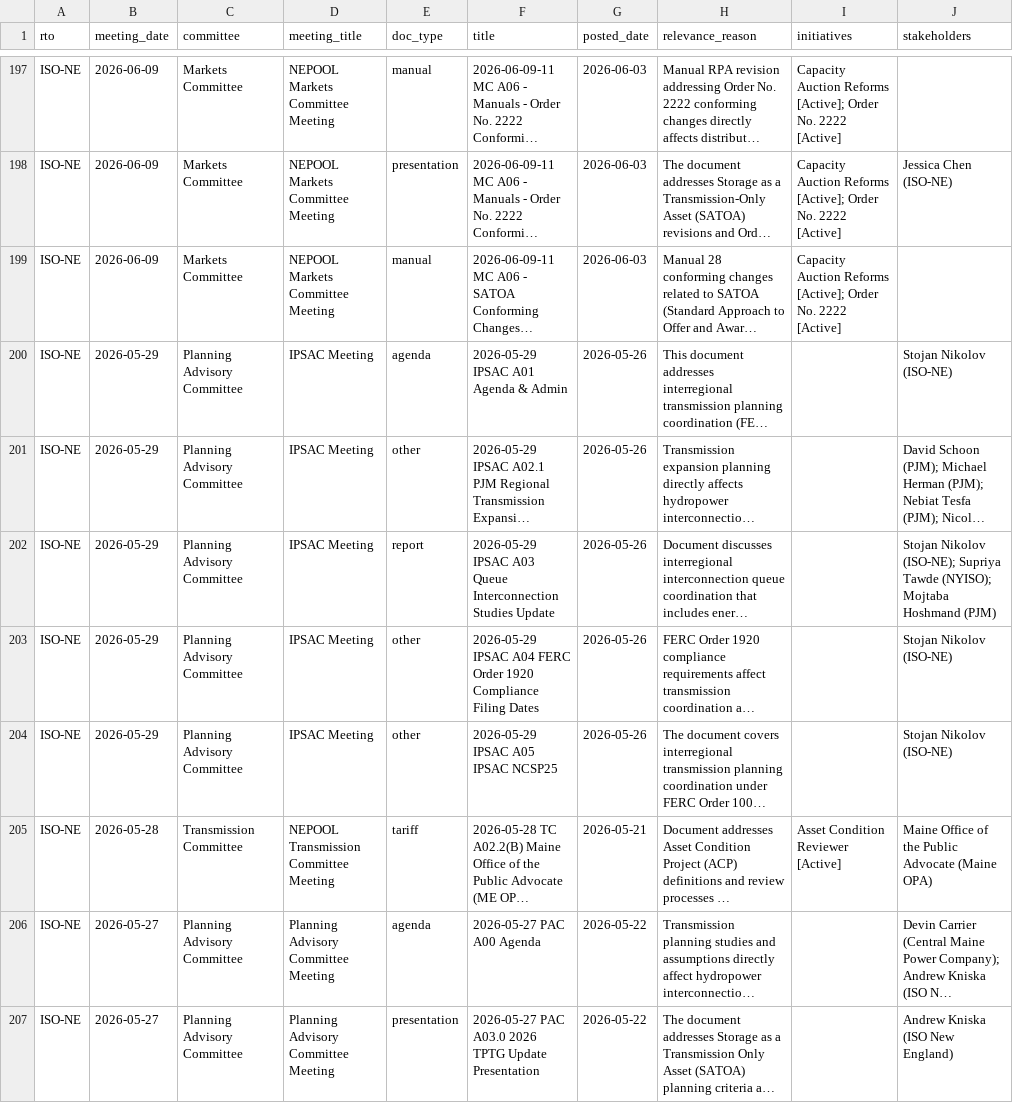
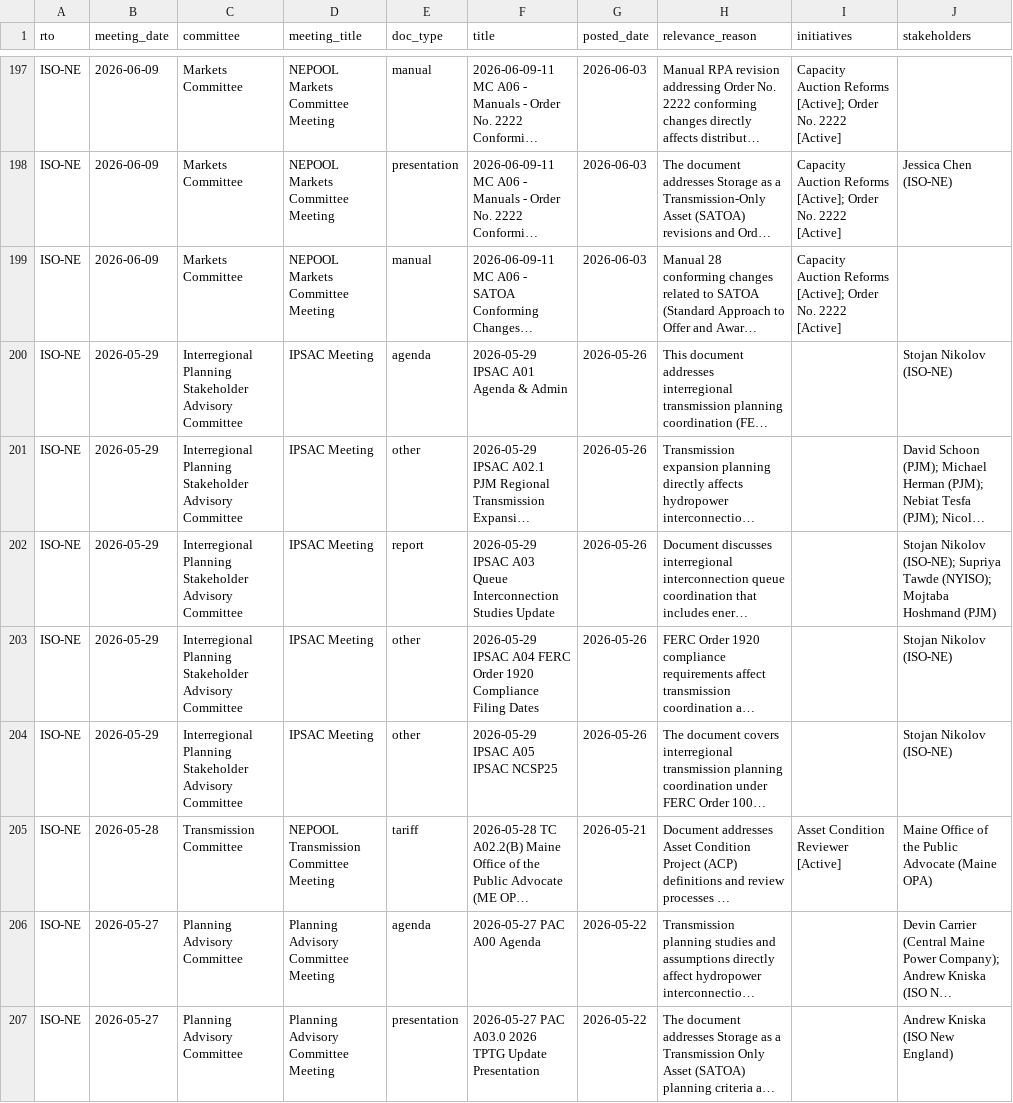
Before and after one commit to connordnelson99-hash/rto-calendar, a CSV file: rto-docs/rto_hydro_corpus.csv, drawn as a sheet; only a part is shown, gaps mark what is left out; long unchanged cells end in …; the diff names each change by its address in the sheet, - before the commit and + after, or states it on an @@ line.

```diff
--- a/rto-docs/rto_hydro_corpus.csv
+++ b/rto-docs/rto_hydro_corpus.csv
-C200:C204 (committee): Planning Advisory Committee
+C200:C204 (committee): Interregional Planning Stakeholder Advisory Committee
```
Also changed, not shown: 4 other files.
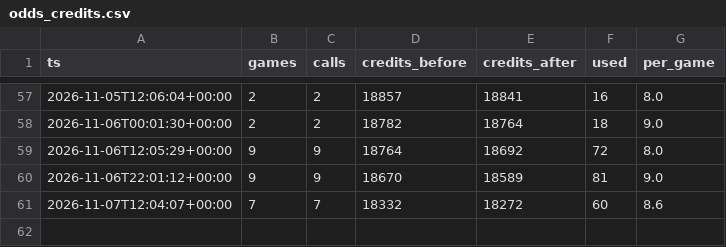
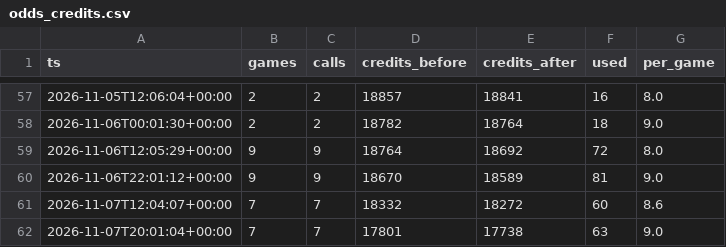
Before and after one commit to jlwin1995-alt/Bball, a CSV file: data/log/odds_credits.csv, drawn as a sheet; only a part is shown, gaps mark what is left out; the diff names each change by its address in the sheet, - before the commit and + after, or states it on an @@ line.

```diff
--- a/data/log/odds_credits.csv
+++ b/data/log/odds_credits.csv
+row 62: 2026-11-07T20:01:04+00:00 | 7 | 7 | 17801 | 17738 | 63 | 9.0
```
Also changed, not shown: 4 other files.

============

If a line of the data contains the word "Advisory", it counts toward the total; state that total alone.

• Answer for the task
2